THE publication of the British Government's Brexit 'no deal' papers has been met with anger from within the north's business community.
The Government released 24 technical papers yesterday outlining preparations and scenarios that could play out if no agreement can be reached before the March deadline.
The papers, which state, amongst other things, that Northern Ireland businesses who trade on the border should contact the Irish government for advice in the event of a no-deal scenario, have been labelled confusing and disruptive by representatives from local groups.
Speaking after their publication, chief executive of Northern Ireland Chamber of Commerce and Industry, Ann McGregor said the papers had not delivered any clarity for local businesses.
“Today's Brexit papers have two key outcomes for Northern Ireland businesses – it confuses them more and increases their costs.
“This, in tandem with the lack of key infrastructure decisions that can be made here, amplifies the need for an Executive to return to represent Northern Ireland at this critical time," she said.
Stephen Kelly, chief executive of Manufacturing NI said it is "extraordinary" local firms have been advised to contact the Irish Government in the event of a no-deal
"The fear was that there was little understanding in Whitehall, now there appears to be little care about how Northern Ireland businesses actually operate."
"The UK government has a responsibility to deliver the Brexit they've chosen in a way which does not damage jobs and livelihoods.
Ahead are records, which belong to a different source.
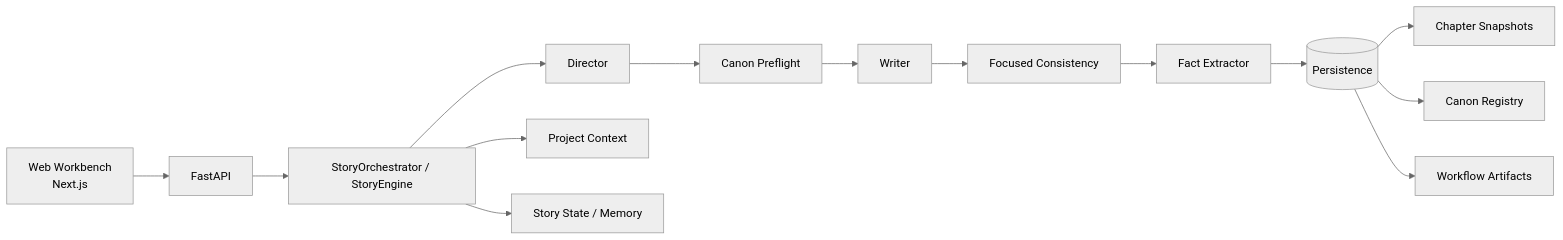
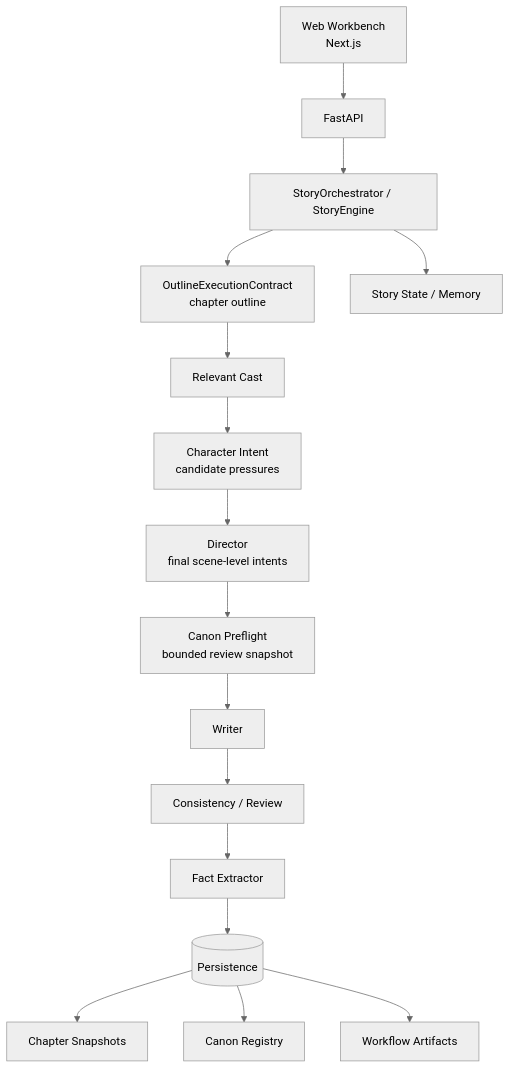
The diagram in README.md (zj3983/novelflow-engine), drawn with Mermaid (neutral theme) before and after one commit. The commit also changed other lines of this file and 1 other file, not shown here.

Commit message:
docs: refresh pipeline architecture notes

````diff
--- a/README.md
+++ b/README.md
@@ -47,18 +47,20 @@
 ```mermaid
-flowchart LR
+flowchart TD
     UI[Web Workbench<br/>Next.js] --> API[FastAPI]
     API --> O[StoryOrchestrator / StoryEngine]
 
-    O --> D[Director]
-    D --> C[Canon Preflight]
+    O --> CONTRACT[OutlineExecutionContract<br/>chapter outline]
+    CONTRACT --> CAST[Relevant Cast]
+    CAST --> INTENT[Character Intent<br/>candidate pressures]
+    INTENT --> D[Director<br/>final scene-level intents]
+    D --> C[Canon Preflight<br/>bounded review snapshot]
     C --> W[Writer]
-    W --> Q[Focused Consistency]
-    Q --> F[Fact Extractor]
+    W --> R[Consistency / Review]
+    R --> F[Fact Extractor]
 
-    O --> CTX[Project Context]
-    O --> MEM[Story State / Memory]
+    O --> STATE[Story State / Memory]
     F --> P[(Persistence)]
     P --> SNAP[Chapter Snapshots]
     P --> REG[Canon Registry]
     P --> WF[Workflow Artifacts]
 ```
````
Only business can make Brexit work so brushing our firms off and telling them to go sort our own problems out by speaking to Dublin is not acceptable," Mr Kelly said.
"What has been provided in these papers only makes here a more difficult and less attractive place to do business buy doubling up on rules, introducing unwelcome customs costs and everyone, including individuals liable for VAT cost," he added.
The papers have also been met with negativity from within the retail sector, with fears expressed over price rises for the consumer.
"Unfortunately these notices paint a very dark picture not only for our industry, but across the board for business as well as the hard pressed Northern Ireland consumer," director of the Northern Ireland Retail Consortium, Aodhán Connolly said.
“Most worryingly these notices provide confirmation that unless anything else changes, a no deal Brexit would mean World Trade Organisation tariffs on imports from the EU on day one with an average 22 per cent on food, 44 per cent on Irish cheddar, 21 per cent on Dutch tomatoes. This will translate into price rises which is disaster for our consumers who already have half of the discretionary income of our Great Britain counterparts.”
"The efforts of both negotiating teams in the coming weeks must be to settle on a withdrawal agreement and an orderly transition to avoid these deeply damaging consequences for consumers and the retail industry," Mr Connolly added.